Traditional film schools and colleges play a pivotal role in teaching up-and-coming filmmakers about various creative and technical aspects of the industry, such as scripting, casting, cinematography, lighting, editing, distribution, and marketing.
However, film labs offer additional benefits, giving writers and directors a place to hone their craft and increase their chances of getting their work screened at film festivals. They can also connect with mentors and potentially receive funding for their projects. Here are a few film labs worth applying to.
Film Independent’s Project Involve
Committed to championing underrepresented voices in the indie film world, this signature program from the organization that runs the Film Independent Spirit Awards offers a range of grants. Project Involve pairs emerging artists with seasoned mentors to assist in the production of six short films. Participants also receive an education on the business side of filmmaking. Past fellows include Emmy winner Ava DuVernay (“Selma”) and Oscar winner Barry Jenkins (“Moonlight.”)
Notable recent project: Stephanie Osuna-Hernandez and Gerardo Maravilla’s short “Calabaza” depicts a reckoning between a Mexican American musician and his alcoholic father. The film was screened at the Palm Springs International ShortFest in 2022.
Indeed’s Rising Voices
Co-produced by Emmy winner Lena Waithe, who created Showtime’s “The Chi,” this program focuses on BIPOC storytellers, providing a $100,000 budget to 10 filmmakers to create shorts. Fellows are mentored by members of the lab’s advisory council. Participants have gone on to become Netflix staff writers and NAACP Image Award nominees. Rising Voices is currently accepting applications through Oct. 22 for its fourth season.
Notable recent project: Written by Tee Jaehyung Park and directed by Gbenga Komolafe,“100% USDA Certified Organic Homemade Tofu” tells the story of a young trans woman who begins working at her family’s restaurant to raise funds so she can pay for gender-affirming surgery. The film had its world premiere at last year’s Tribeca Film Festival.
The Los Angeles Latino International Film Festival’s Inclusion Fellowship
LALIFF partnered with Netflix to award 10 filmmakers—five Indigenous Latino and five Afro Latino—$20,000 apiece to produce shorts that will screen at the festival, which was co-founded by Edward James Olmos. Mentors include producers, editors, writers, and composers such as “Raya and the Last Dragon” co-director Carlos López Estrada.
Notable recent project: “Heritage,” directed by Sebastian Rea and co-written by Rea and Julian Laro, is a coming-of-age tale that went on to feature in the 2022 New York Latino Film Festival.
MoMA’s the Future of Film Is Female
This grant program aims to amplify women’s voices through short films, taking a three-part approach that involves funding, exhibition, and promotion. Access to preproduction, financial grants, postproduction, editing, and special effects equipment helps boost the careers of BIWOC directors.
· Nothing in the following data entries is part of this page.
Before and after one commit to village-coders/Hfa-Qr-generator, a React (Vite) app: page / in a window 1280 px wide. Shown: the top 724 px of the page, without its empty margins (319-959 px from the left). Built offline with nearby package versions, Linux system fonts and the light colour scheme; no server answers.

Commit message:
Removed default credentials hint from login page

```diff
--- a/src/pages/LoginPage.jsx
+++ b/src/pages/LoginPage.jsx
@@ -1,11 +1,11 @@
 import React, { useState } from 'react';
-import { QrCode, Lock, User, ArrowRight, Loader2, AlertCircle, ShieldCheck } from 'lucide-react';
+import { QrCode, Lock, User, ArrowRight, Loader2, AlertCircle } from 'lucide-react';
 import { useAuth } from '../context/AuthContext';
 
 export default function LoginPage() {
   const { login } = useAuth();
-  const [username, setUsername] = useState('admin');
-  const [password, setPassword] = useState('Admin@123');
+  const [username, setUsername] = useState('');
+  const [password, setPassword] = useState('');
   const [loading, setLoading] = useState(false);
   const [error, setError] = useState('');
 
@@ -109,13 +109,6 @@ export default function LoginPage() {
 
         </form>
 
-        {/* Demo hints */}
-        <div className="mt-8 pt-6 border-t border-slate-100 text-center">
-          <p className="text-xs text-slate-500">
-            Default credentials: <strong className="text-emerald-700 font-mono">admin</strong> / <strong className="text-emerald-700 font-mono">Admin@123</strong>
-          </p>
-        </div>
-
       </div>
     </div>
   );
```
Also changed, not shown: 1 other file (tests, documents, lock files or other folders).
The lab culminates in a screening series at New York’s Museum of Modern Art. Past fellows have had their work accepted by the Tribeca Film Festival, South by Southwest, and the Cannes Film Festival.
Notable recent project: Directed by Ivete Lucas and Patrick Bresnan and written by Lucas, “Naked Gardens” follows the residents of a socialist nudist community. It screened at the International Documentary Film Festival Amsterdam in 2022.
Outfest’s Screenwriting Lab
Outfest is one of the premier media organizations dedicated to LGBTQ+ creators, hosting festivals and providing grants to filmmakers and actors. The Screenwriting Lab helps writers hone their voices and advance their careers; graduates have gone on to write for shows like “Homeland” and “The Good Wife.” Though it’s currently on hiatus, the Screenwriting Lab will resume in 2024.
Notable recent project: Jared Freider’s “Three Months” follows a teenager who’s waiting for test results following an HIV exposure. This year, the feature received a Critics’ Choice Award nomination for best movie made for television.
Sundance Feature Film Program
Robert Redford’s iconic institute hosts a variety of film and screenwriting labs in multiple areas, including documentary, episodic, and features. The Sundance Feature Film Program aims at developing original full-length films, encouraging experimentation and cross-cultural storytelling, offering year-round financial and creative assistance in project development. It has helped support directors such as Guillermo del Toro, Alfonso Cuarón, and Lynne Ramsay.
Notable recent project: “Story Ave” is a feature from writer-director Aristotle Torres and co-written by Bonsu Thompson, in which a petty crime leads to a life-changing artistic discovery. The film placed in the 2023 SXSW.
This story originally appeared in the Oct. 19 issue of Backstage Magazine.